§ WHAT IS EXPECTED: Among the entries below, find each line holding "sheet" and return it.

§ DATA TO USE:
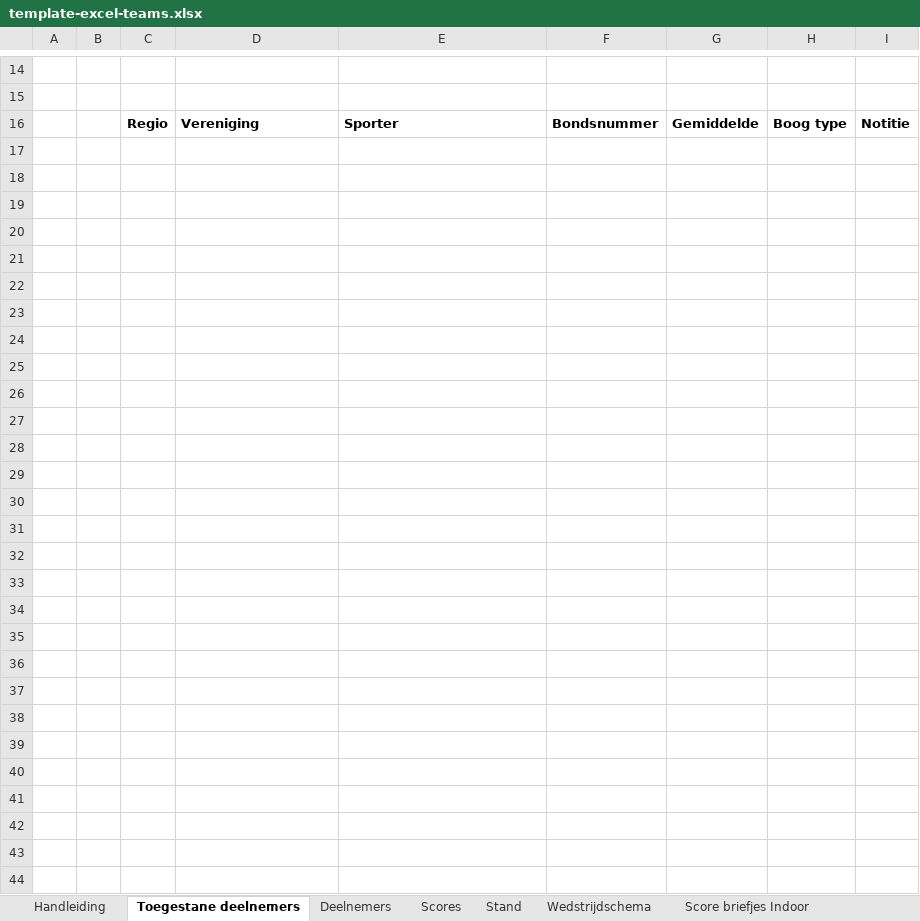
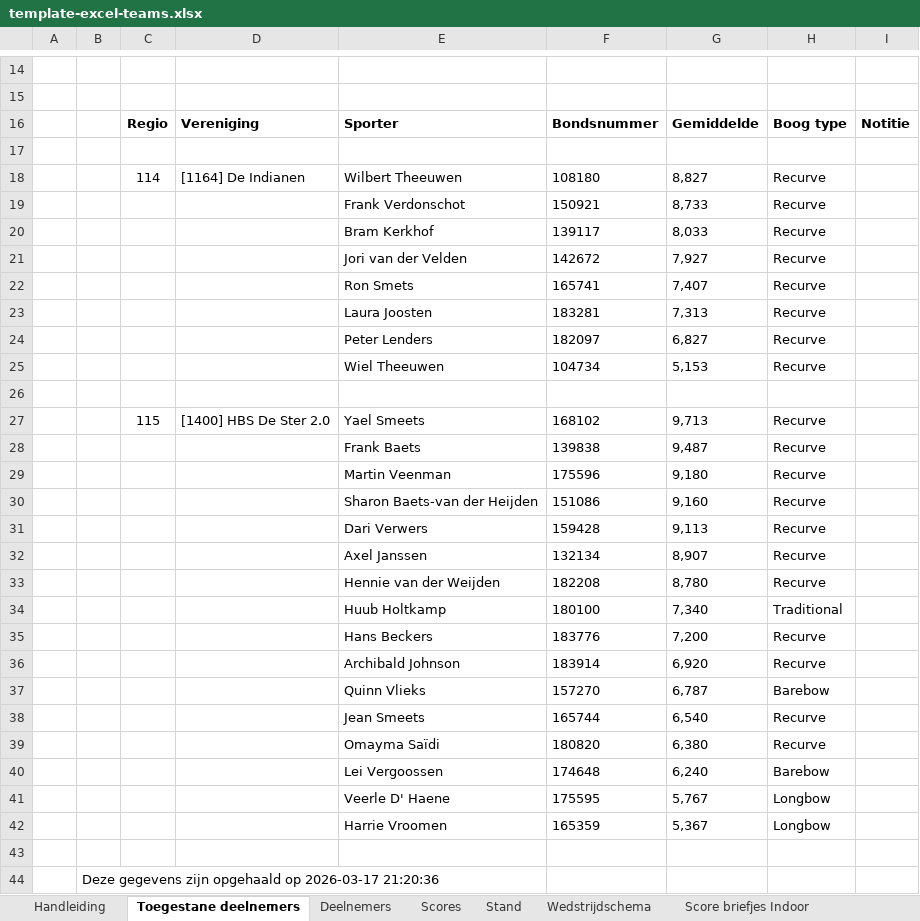
Before and after one commit to RamonvdW/nhb-apps, an Excel workbook: CompKampioenschap/files/template-excel-teams.xlsx, sheet Toegestane deelnemers, drawn as a sheet; only a part is shown, gaps mark what is left out; values as stored, in another font and other column widths than the file's, no borders; the diff covers the shown part only; the diff names each change by its address in the sheet, - before the commit and + after, or states it on an @@ line.

```diff
--- a/CompKampioenschap/files/template-excel-teams.xlsx (sheet Toegestane deelnemers)
+++ b/CompKampioenschap/files/template-excel-teams.xlsx (sheet Toegestane deelnemers)
+row 17: (empty)
+row 18:  |  | 114 | [1164] De Indianen | Wilbert Theeuwen | 108180 | 8,827 | Recurve
+row 19:  |  |  |  | Frank Verdonschot | 150921 | 8,733 | Recurve
+row 20:  |  |  |  | Bram Kerkhof | 139117 | 8,033 | Recurve
+row 21:  |  |  |  | Jori van der Velden | 142672 | 7,927 | Recurve
+row 22:  |  |  |  | Ron Smets | 165741 | 7,407 | Recurve
+row 23:  |  |  |  | Laura Joosten | 183281 | 7,313 | Recurve
+row 24:  |  |  |  | Peter Lenders | 182097 | 6,827 | Recurve
+row 25:  |  |  |  | Wiel Theeuwen | 104734 | 5,153 | Recurve
+row 26: (empty)
+row 27:  |  | 115 | [1400] HBS De Ster 2.0 | Yael Smeets | 168102 | 9,713 | Recurve
+row 28:  |  |  |  | Frank Baets | 139838 | 9,487 | Recurve
+row 29:  |  |  |  | Martin Veenman | 175596 | 9,180 | Recurve
+row 30:  |  |  |  | Sharon Baets-van der Heijden | 151086 | 9,160 | Recurve
+row 31:  |  |  |  | Dari Verwers | 159428 | 9,113 | Recurve
+row 32:  |  |  |  | Axel Janssen | 132134 | 8,907 | Recurve
+row 33:  |  |  |  | Hennie van der Weijden | 182208 | 8,780 | Recurve
+row 34:  |  |  |  | Huub Holtkamp | 180100 | 7,340 | Traditional
+row 35:  |  |  |  | Hans Beckers | 183776 | 7,200 | Recurve
+row 36:  |  |  |  | Archibald Johnson | 183914 | 6,920 | Recurve
+row 37:  |  |  |  | Quinn Vlieks | 157270 | 6,787 | Barebow
+row 38:  |  |  |  | Jean Smeets | 165744 | 6,540 | Recurve
+row 39:  |  |  |  | Omayma Saïdi | 180820 | 6,380 | Recurve
+row 40:  |  |  |  | Lei Vergoossen | 174648 | 6,240 | Barebow
+row 41:  |  |  |  | Veerle D' Haene | 175595 | 5,767 | Longbow
+row 42:  |  |  |  | Harrie Vroomen | 165359 | 5,367 | Longbow
+row 43: (empty)
+row 44:  | Deze gegevens zijn opgehaald op 2026-03-17 21:20:36
```
Also changed, not shown: 1 edited cell and cell formats elsewhere in this sheet, sheet Score briefjes Indoor, sheet Score briefjes 25M1P, sheet Naambriefje, sheet Deelnemers, sheet Stand, sheet Wedstrijdschema, charts or pictures.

§ RESULT:
Before and after one commit to RamonvdW/nhb-apps, an Excel workbook: CompKampioenschap/files/template-excel-teams.xlsx, sheet Toegestane deelnemers, drawn as a sheet; only a part is shown, gaps mark what is left out; values as stored, in another font and other column widths than the file's, no borders; the diff covers the shown part only; the diff names each change by its address in the sheet, - before the commit and + after, or states it on an @@ line.
--- a/CompKampioenschap/files/template-excel-teams.xlsx (sheet Toegestane deelnemers)
+++ b/CompKampioenschap/files/template-excel-teams.xlsx (sheet Toegestane deelnemers)
Also changed, not shown: 1 edited cell and cell formats elsewhere in this sheet, sheet Score briefjes Indoor, sheet Score briefjes 25M1P, sheet Naambriefje, sheet Deelnemers, sheet Stand, sheet Wedstrijdschema, charts or pictures.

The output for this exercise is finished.